A heart-shaped anything used to seem overly sentimental, even mawkish, to me until I encountered those created by Page Hodel. Her hearts are ephemeral and made from the unexpected–things like chile peppers, paper clips, postage stamps, kumquats, metal bolts, cast-off sneakers, green onions, all sorts of colorful objects.
The story behind her art is equally unexpected and poignant. Page is a disc jokey whose presence unifies and enlivens a crowd. Billboard magazine named her one of the country’s best. She also works for the non-profit Rhythmic Concepts to foster jazz education. Before she started making hearts her hands-on creative efforts took place on a larger scale, including the renovation of large vehicles and homes. Her life seemed full. Then she met her neighbor, Madalene Louise Rodriguez, a librarian and glass artist. The moment they met, they both fell in love. As Page writes on her site,

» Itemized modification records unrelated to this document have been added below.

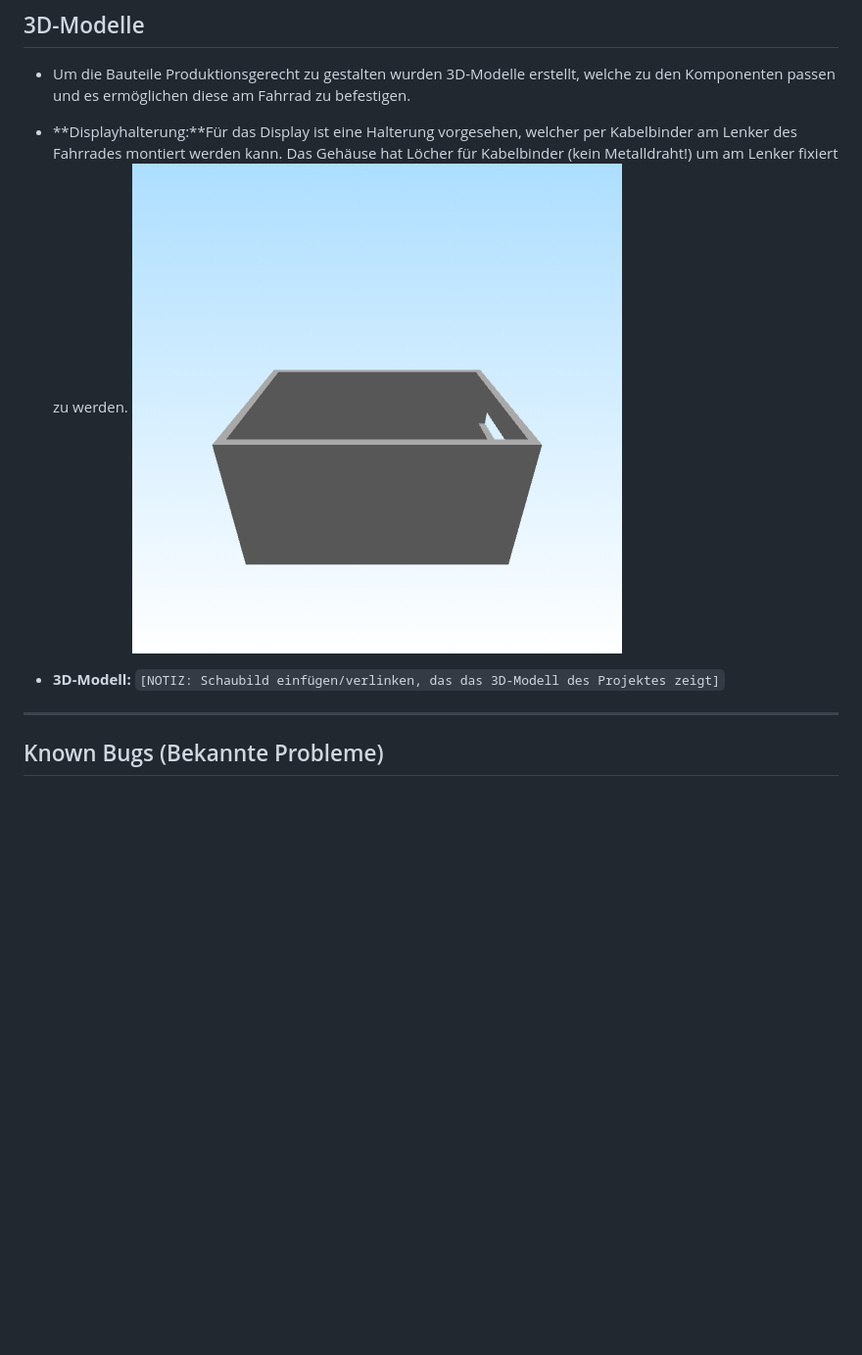
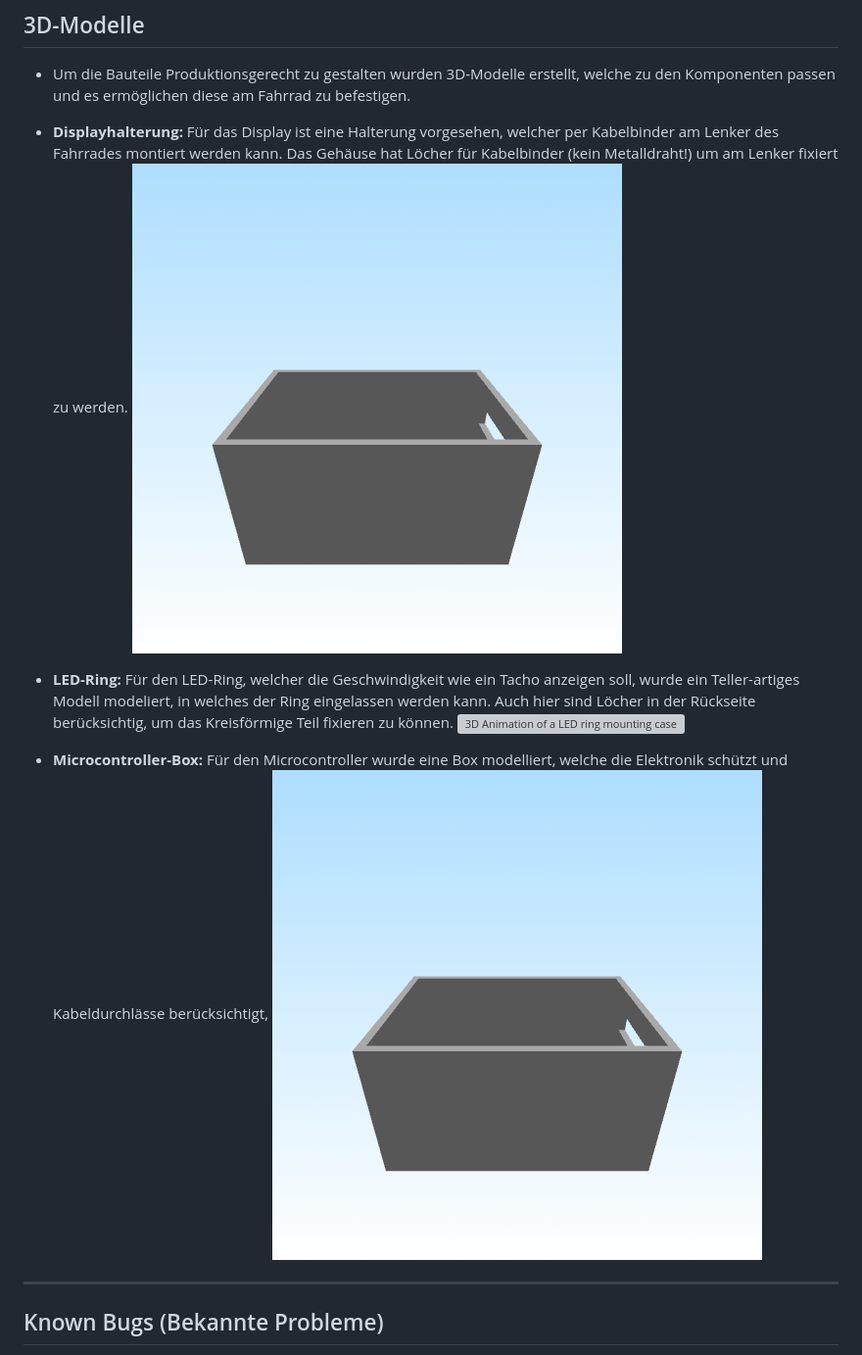
Before and after one commit to Dagi99/IM4_ProVelo, a Markdown page: documentation/README.md, the part around the change. Shown at 98% size. Drawn GitHub-style; blank space fills up the shorter version; grey boxes are pictures that could not be loaded.

```diff
--- a/documentation/README.md
+++ b/documentation/README.md
@@ -101,10 +101,14 @@ Die Installation besteht aus folgenden Komponenten:
 ## 3D-Modelle
 * Um die Bauteile Produktionsgerecht zu gestalten wurden 3D-Modelle erstellt, welche zu den Komponenten passen und es ermöglichen diese am Fahrrad zu befestigen.
 
-* **Displayhalterung:**Für das Display ist eine Halterung vorgesehen, welcher per Kabelbinder am Lenker des Fahrrades montiert werden kann. Das Gehäuse hat Löcher für Kabelbinder (kein Metalldraht!) um am Lenker fixiert zu werden.
+* **Displayhalterung:** Für das Display ist eine Halterung vorgesehen, welcher per Kabelbinder am Lenker des Fahrrades montiert werden kann. Das Gehäuse hat Löcher für Kabelbinder (kein Metalldraht!) um am Lenker fixiert zu werden.
 ![3D Animation of a display mounting case, rotating](/documentation/ressources/IM4Velo_Box.gif)
 
-* **3D-Modell:** `[NOTIZ: Schaubild einfügen/verlinken, das das 3D-Modell des Projektes zeigt]`
+* **LED-Ring:** Für den LED-Ring, welcher die Geschwindigkeit wie ein Tacho anzeigen soll, wurde ein Teller-artiges Modell modeliert, in welches der Ring eingelassen werden kann. Auch hier sind Löcher in der Rückseite berücksichtig, um das Kreisförmige Teil fixieren zu können.
+![3D Animation of a LED ring mounting case, rotating](/documentation/ressources/IM4Velo_LED-Ring.gif)
+
+* **Microcontroller-Box:** Für den Microcontroller wurde eine Box modelliert, welche die Elektronik schützt und Kabeldurchlässe berücksichtigt,
+![3D Animation of a microcontroller case, rotating](/documentation/ressources/IM4Velo_Box.gif)
 
 
 ---
```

There is something extraordinary about falling so deeply in love later in your life. The profound awareness of the miracle of finding the love you have looked for all your life, and the realization of how much you each have to share having lived so long and experienced so much.
Page began making hearts out of buttons, leaves, anything she could find to leave on Madalene’s doorstep late each Sunday night. That way when Madalene stepped out to go to work the next morning, she’d be greeting by a beautiful reminder of their love.
Only seven months after they met, Madalene was diagnosed with late stage ovarian cancer. Page promised to continue making hearts for her each week, no matter what. After a courageous battle, four months later Madalene died.
Page never intended the hearts she created to be anything more than a private way of expressing her feelings. Thanks to a request by Madalene’s brother, she gradually began sending online photos of each week’s heart to loved ones, inviting them to forward the images as a way of putting more love out in the world.
Page initially refused offers to collect the photos into a book. The feeling associated with them was too painful. But she kept hearing from strangers whose lives were affected by the hearts. She realized that her love for Madalene could touch others.
Now you can find 100 hearts collected in a beautiful volume titled Monday Hearts for Madalene as well as Hearts for Madalene Notecards. Page donates a portion of the proceeds from each sale to the Women’s Cancer Resource Center. Anyone who would like to receive a weekly email with the newest Monday Hearts For Madalene, simply email firstname.lastname@example.org with “subscribe” in the subject line.
Seeing these images, hearts can’t help but take on a larger meaning.